[Data to use Boundary: Start]
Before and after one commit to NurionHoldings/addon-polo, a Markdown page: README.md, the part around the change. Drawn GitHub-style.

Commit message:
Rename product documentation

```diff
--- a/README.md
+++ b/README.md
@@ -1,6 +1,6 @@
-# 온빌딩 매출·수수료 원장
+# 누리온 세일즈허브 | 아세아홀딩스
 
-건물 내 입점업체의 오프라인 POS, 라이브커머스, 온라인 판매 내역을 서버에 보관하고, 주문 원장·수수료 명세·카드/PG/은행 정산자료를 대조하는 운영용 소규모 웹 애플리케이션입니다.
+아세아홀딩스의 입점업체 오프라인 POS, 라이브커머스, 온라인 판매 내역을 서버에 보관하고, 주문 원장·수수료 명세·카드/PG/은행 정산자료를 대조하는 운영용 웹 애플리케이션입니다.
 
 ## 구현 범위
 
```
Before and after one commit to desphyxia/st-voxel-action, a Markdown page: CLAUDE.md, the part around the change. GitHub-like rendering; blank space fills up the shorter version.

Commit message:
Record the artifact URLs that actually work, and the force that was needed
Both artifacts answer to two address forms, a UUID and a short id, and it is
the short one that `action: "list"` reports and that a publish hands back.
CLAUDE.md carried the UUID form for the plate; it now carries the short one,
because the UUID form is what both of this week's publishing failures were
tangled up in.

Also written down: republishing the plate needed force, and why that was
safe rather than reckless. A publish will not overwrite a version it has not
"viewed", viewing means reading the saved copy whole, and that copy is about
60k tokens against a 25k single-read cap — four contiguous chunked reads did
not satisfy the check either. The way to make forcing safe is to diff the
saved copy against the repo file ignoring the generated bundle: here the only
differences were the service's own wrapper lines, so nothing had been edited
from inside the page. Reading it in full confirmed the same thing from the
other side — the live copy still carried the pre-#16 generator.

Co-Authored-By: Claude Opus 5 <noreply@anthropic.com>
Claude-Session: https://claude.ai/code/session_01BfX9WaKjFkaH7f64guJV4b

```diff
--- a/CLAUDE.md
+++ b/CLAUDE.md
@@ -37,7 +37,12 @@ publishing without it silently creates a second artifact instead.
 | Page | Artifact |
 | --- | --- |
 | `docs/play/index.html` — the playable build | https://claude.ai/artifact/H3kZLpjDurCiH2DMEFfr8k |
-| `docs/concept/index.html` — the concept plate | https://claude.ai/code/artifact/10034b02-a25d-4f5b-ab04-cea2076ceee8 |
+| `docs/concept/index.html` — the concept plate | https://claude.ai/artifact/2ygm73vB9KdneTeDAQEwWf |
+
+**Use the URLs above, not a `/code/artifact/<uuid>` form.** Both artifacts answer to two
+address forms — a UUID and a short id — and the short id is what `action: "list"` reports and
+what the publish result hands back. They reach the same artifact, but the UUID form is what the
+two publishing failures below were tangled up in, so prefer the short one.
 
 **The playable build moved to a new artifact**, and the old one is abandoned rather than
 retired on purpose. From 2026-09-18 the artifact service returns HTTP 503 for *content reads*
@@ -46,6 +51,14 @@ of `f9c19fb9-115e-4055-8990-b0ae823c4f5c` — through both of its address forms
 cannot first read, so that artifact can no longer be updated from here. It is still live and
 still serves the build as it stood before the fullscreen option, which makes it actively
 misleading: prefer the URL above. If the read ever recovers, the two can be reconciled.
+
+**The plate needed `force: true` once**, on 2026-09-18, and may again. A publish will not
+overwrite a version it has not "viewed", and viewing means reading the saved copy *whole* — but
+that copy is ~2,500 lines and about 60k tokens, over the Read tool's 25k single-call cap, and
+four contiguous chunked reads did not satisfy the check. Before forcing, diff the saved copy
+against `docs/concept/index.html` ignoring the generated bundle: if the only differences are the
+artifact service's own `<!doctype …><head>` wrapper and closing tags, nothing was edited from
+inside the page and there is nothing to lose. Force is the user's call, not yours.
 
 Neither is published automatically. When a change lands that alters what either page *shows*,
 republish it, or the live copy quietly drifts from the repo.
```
[Data to use Boundary: End]
**What the task asks:**
Every entry should be retyped exactly as it appears.

**Response for this exercise:**
Before and after one commit to NurionHoldings/addon-polo, a Markdown page: README.md, the part around the change. Drawn GitHub-style.

Commit message:
Rename product documentation

```diff
--- a/README.md
+++ b/README.md
@@ -1,6 +1,6 @@
-# 온빌딩 매출·수수료 원장
+# 누리온 세일즈허브 | 아세아홀딩스
 
-건물 내 입점업체의 오프라인 POS, 라이브커머스, 온라인 판매 내역을 서버에 보관하고, 주문 원장·수수료 명세·카드/PG/은행 정산자료를 대조하는 운영용 소규모 웹 애플리케이션입니다.
+아세아홀딩스의 입점업체 오프라인 POS, 라이브커머스, 온라인 판매 내역을 서버에 보관하고, 주문 원장·수수료 명세·카드/PG/은행 정산자료를 대조하는 운영용 웹 애플리케이션입니다.
 
 ## 구현 범위
 
```
Before and after one commit to desphyxia/st-voxel-action, a Markdown page: CLAUDE.md, the part around the change. GitHub-like rendering; blank space fills up the shorter version.

Commit message:
Record the artifact URLs that actually work, and the force that was needed
Both artifacts answer to two address forms, a UUID and a short id, and it is
the short one that `action: "list"` reports and that a publish hands back.
CLAUDE.md carried the UUID form for the plate; it now carries the short one,
because the UUID form is what both of this week's publishing failures were
tangled up in.

Also written down: republishing the plate needed force, and why that was
safe rather than reckless. A publish will not overwrite a version it has not
"viewed", viewing means reading the saved copy whole, and that copy is about
60k tokens against a 25k single-read cap — four contiguous chunked reads did
not satisfy the check either. The way to make forcing safe is to diff the
saved copy against the repo file ignoring the generated bundle: here the only
differences were the service's own wrapper lines, so nothing had been edited
from inside the page. Reading it in full confirmed the same thing from the
other side — the live copy still carried the pre-#16 generator.

Co-Authored-By: Claude Opus 5 <noreply@anthropic.com>
Claude-Session: https://claude.ai/code/session_01BfX9WaKjFkaH7f64guJV4b

```diff
--- a/CLAUDE.md
+++ b/CLAUDE.md
@@ -37,7 +37,12 @@ publishing without it silently creates a second artifact instead.
 | Page | Artifact |
 | --- | --- |
 | `docs/play/index.html` — the playable build | https://claude.ai/artifact/H3kZLpjDurCiH2DMEFfr8k |
-| `docs/concept/index.html` — the concept plate | https://claude.ai/code/artifact/10034b02-a25d-4f5b-ab04-cea2076ceee8 |
+| `docs/concept/index.html` — the concept plate | https://claude.ai/artifact/2ygm73vB9KdneTeDAQEwWf |
+
+**Use the URLs above, not a `/code/artifact/<uuid>` form.** Both artifacts answer to two
+address forms — a UUID and a short id — and the short id is what `action: "list"` reports and
+what the publish result hands back. They reach the same artifact, but the UUID form is what the
+two publishing failures below were tangled up in, so prefer the short one.
 
 **The playable build moved to a new artifact**, and the old one is abandoned rather than
 retired on purpose. From 2026-09-18 the artifact service returns HTTP 503 for *content reads*
@@ -46,6 +51,14 @@ of `f9c19fb9-115e-4055-8990-b0ae823c4f5c` — through both of its address forms
 cannot first read, so that artifact can no longer be updated from here. It is still live and
 still serves the build as it stood before the fullscreen option, which makes it actively
 misleading: prefer the URL above. If the read ever recovers, the two can be reconciled.
+
+**The plate needed `force: true` once**, on 2026-09-18, and may again. A publish will not
+overwrite a version it has not "viewed", and viewing means reading the saved copy *whole* — but
+that copy is ~2,500 lines and about 60k tokens, over the Read tool's 25k single-call cap, and
+four contiguous chunked reads did not satisfy the check. Before forcing, diff the saved copy
+against `docs/concept/index.html` ignoring the generated bundle: if the only differences are the
+artifact service's own `<!doctype …><head>` wrapper and closing tags, nothing was edited from
+inside the page and there is nothing to lose. Force is the user's call, not yours.
 
 Neither is published automatically. When a change lands that alters what either page *shows*,
 republish it, or the live copy quietly drifts from the repo.
```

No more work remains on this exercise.